The Story of Genetically Modified Babies – Standing at the Crossroad Copy

The creation of genetically edited babies by Dr. He Jiankui, a Chinese researcher was a breaking news headline in 2018. The discovery of CRISPR/Cas9 has made genome editing easier and less expensive compared to other techniques such as TALENs and ZFNs. It was the first recorded attempt to implant genetically modified embryos in two women who had arrived at the Southern University of Science and Technology (SUSTech) in June 2017 for their fertility problems. The women underwent in vitro fertilisation and were also convinced to participate in an experiment that no one had dared to conduct before.

Dr. He recruited these couples as a part of his experimental endeavours since both of their husbands were infected with HIV and were being managed with ART therapy. Having rationalised that their offspring would be at a risk of HIV, Dr. He conducted genome editing using CRISPR to reduce their risk of HIV infection in the future. The concept of germline edited has remained highly debated and is restricted in most countries since such genetic edits could be easily passed across generations and so would the unintended modifications and their adverse effects if any.

CCR5 gene in humans encodes a protein that facilities the entry of HIV into host cells. Dr. He intended to create human embryos that would be HIV resistant by preventing the entry of HIV into host cells after birth. To eliminate the protein encoded by the CCR5 gene, Dr. He used CRISPR/Cas9 to delete the specific 32 base pair gene segment of CCR5. Since this mutation is found to be prevalent in about 10% of Europeans naturally, it was presumed that such a delta 32 mutation would not have an adverse health effect on the babies after their birth.

Although the babies have not been monitored after their birth, there were several ethical debates right after the experiment was revealed. The basic need to edit the CCR5 gene was questioned since HIV was manageable with ART and promisingly curable with CRISPR/Cas9 based therapeutics. Moreover, although the delta 32 mutation was believed to be benign, it is now known that it plays a definitive role in our immunity against the West Nile virus and Japanese encephalitis, and the presence of the delta 32 mutation in the CCR5 gene increases susceptibility towards these diseases. Furthermore, the possibility of mosaicism meant that all cells within the body would not have the specific delta 32 mutations, implying that the genetically edited babies would still be at a risk of HIV infection. In fact, one of the babies, named Lulu, showed one normal CCR5 gene which meant that the babies were still at a risk of HIV infection. Additionally, the possibility of off-target effects in the genetically edited embryos could not be ruled out which could lead to adverse effects interfering with their normal biological processes in the future.

He Jiankui was later fined and sentenced to imprisonment for 3 years due to conduct of illegal medical practices. The scientific community also confronted the discomforting truth that genome editing regulations and restrictions were violated and CRISPR’s power was unleashed inappropriately.
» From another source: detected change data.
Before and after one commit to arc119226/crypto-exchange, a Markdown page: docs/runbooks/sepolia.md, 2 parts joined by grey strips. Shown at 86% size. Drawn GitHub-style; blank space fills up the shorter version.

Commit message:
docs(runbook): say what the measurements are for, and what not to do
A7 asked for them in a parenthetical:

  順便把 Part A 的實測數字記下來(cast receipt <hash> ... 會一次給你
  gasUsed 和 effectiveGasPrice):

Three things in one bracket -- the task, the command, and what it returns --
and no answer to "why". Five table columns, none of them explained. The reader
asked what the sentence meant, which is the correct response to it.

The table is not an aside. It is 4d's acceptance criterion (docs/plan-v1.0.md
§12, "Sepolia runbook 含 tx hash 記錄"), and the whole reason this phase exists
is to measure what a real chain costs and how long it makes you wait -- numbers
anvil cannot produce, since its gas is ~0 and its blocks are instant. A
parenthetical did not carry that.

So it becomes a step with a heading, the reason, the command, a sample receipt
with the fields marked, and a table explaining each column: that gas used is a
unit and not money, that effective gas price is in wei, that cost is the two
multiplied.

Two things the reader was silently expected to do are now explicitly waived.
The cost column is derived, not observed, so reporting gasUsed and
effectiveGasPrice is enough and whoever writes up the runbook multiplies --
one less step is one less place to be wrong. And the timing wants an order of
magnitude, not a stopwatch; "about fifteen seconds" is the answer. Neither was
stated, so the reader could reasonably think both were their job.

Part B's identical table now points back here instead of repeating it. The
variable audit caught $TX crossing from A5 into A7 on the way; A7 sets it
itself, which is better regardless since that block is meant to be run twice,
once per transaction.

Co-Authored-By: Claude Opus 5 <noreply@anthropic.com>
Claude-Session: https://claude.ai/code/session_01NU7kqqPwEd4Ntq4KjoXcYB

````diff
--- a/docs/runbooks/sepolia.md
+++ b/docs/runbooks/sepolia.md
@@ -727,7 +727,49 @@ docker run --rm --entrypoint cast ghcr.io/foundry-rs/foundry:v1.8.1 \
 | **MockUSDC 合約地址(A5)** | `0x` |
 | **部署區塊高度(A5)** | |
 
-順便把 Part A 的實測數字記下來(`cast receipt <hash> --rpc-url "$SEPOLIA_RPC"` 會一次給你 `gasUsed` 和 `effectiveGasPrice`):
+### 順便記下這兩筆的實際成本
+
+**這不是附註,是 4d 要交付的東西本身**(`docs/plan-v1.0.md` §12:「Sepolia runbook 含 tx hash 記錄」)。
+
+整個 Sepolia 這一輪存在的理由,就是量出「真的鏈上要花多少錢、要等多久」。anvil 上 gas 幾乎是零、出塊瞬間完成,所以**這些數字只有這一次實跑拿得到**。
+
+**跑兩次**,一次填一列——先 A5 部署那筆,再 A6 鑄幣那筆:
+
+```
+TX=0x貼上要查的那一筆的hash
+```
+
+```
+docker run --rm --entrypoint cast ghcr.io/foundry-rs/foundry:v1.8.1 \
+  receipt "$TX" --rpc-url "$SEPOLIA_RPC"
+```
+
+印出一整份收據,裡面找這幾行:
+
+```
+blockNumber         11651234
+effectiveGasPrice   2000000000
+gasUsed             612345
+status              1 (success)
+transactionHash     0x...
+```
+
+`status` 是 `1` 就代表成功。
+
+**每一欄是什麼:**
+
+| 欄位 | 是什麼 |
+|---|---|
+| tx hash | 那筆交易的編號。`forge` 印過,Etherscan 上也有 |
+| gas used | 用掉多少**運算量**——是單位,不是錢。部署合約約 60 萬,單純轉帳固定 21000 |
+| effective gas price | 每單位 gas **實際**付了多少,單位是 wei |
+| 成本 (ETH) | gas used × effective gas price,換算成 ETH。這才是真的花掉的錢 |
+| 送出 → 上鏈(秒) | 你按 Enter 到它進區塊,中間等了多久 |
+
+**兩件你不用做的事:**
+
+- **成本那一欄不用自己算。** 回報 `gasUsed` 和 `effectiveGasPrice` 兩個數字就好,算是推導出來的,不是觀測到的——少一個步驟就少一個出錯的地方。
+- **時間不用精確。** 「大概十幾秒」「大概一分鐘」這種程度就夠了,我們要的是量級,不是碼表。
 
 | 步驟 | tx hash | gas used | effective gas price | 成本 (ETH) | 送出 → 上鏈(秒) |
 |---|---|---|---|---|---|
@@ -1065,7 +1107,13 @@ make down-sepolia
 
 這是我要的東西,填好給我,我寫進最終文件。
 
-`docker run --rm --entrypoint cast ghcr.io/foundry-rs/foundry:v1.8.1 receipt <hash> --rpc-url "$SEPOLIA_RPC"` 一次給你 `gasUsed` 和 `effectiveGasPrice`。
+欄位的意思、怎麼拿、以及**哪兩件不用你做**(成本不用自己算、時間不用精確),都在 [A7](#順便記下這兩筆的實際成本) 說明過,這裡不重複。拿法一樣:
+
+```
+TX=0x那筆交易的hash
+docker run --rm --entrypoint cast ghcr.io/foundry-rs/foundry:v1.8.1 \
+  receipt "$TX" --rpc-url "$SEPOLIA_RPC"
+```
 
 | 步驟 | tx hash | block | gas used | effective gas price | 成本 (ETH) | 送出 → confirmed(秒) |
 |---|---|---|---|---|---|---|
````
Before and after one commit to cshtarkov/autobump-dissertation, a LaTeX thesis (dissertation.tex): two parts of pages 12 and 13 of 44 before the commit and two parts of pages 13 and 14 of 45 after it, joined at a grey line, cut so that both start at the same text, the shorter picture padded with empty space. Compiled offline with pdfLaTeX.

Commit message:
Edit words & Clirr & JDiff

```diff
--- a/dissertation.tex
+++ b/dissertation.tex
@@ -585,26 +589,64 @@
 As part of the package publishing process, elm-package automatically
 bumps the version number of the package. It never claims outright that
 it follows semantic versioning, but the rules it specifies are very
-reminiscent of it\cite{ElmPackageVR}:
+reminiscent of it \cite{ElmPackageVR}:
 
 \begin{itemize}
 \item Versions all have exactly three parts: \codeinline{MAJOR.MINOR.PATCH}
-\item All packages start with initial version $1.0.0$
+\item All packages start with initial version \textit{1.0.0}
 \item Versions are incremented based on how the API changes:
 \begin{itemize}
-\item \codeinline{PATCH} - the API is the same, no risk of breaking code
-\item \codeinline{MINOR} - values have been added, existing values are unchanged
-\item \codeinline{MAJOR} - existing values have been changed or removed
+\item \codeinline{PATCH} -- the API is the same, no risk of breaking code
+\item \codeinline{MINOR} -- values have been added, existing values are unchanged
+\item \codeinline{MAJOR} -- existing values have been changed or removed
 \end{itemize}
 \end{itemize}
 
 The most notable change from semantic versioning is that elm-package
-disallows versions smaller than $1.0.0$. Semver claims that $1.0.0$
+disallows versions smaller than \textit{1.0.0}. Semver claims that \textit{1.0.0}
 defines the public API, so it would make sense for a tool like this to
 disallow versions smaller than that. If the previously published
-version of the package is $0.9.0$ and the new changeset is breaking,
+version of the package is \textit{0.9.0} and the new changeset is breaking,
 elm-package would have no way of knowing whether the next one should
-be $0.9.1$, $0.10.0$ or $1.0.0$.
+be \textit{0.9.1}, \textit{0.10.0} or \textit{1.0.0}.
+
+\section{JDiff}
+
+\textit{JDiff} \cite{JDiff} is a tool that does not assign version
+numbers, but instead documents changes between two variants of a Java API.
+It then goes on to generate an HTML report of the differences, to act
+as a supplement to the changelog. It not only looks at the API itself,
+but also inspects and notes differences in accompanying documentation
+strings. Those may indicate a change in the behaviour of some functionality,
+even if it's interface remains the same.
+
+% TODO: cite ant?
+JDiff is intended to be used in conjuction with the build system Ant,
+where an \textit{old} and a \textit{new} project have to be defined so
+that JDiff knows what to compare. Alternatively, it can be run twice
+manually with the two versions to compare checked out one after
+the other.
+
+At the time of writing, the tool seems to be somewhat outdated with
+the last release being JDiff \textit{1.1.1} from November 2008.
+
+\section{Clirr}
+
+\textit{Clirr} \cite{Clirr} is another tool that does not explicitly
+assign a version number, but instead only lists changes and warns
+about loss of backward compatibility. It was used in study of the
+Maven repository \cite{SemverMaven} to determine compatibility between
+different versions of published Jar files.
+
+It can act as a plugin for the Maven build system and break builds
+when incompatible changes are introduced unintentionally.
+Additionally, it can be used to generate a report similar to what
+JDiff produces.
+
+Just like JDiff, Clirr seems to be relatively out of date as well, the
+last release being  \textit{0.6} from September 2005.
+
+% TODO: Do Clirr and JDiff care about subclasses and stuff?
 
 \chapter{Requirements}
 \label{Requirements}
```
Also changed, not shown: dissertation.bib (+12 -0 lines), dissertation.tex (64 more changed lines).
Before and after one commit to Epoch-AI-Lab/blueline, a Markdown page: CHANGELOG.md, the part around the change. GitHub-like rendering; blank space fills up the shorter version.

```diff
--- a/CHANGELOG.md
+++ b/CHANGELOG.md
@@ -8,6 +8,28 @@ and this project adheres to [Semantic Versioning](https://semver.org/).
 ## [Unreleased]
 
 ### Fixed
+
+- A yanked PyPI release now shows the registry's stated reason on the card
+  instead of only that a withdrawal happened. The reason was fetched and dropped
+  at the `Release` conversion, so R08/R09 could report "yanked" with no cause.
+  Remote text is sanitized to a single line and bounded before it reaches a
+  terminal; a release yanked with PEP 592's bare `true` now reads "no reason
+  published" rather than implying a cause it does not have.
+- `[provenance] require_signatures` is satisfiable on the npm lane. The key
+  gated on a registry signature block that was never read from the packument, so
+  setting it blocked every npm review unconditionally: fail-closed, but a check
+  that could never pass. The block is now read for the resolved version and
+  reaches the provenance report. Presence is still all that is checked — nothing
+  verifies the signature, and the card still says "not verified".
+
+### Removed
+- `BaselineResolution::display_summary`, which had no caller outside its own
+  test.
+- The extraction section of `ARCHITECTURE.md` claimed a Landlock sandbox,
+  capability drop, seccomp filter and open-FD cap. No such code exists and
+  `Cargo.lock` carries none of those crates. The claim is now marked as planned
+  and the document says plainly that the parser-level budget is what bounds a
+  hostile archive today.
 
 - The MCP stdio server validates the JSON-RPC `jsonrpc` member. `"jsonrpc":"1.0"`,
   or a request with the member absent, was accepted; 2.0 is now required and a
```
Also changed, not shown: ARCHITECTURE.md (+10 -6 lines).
However, this story awakened the world to the concept of genome editing, especially CRISPR/Cas9 technology and its immense prospect of not only treating patients but also protecting future generations.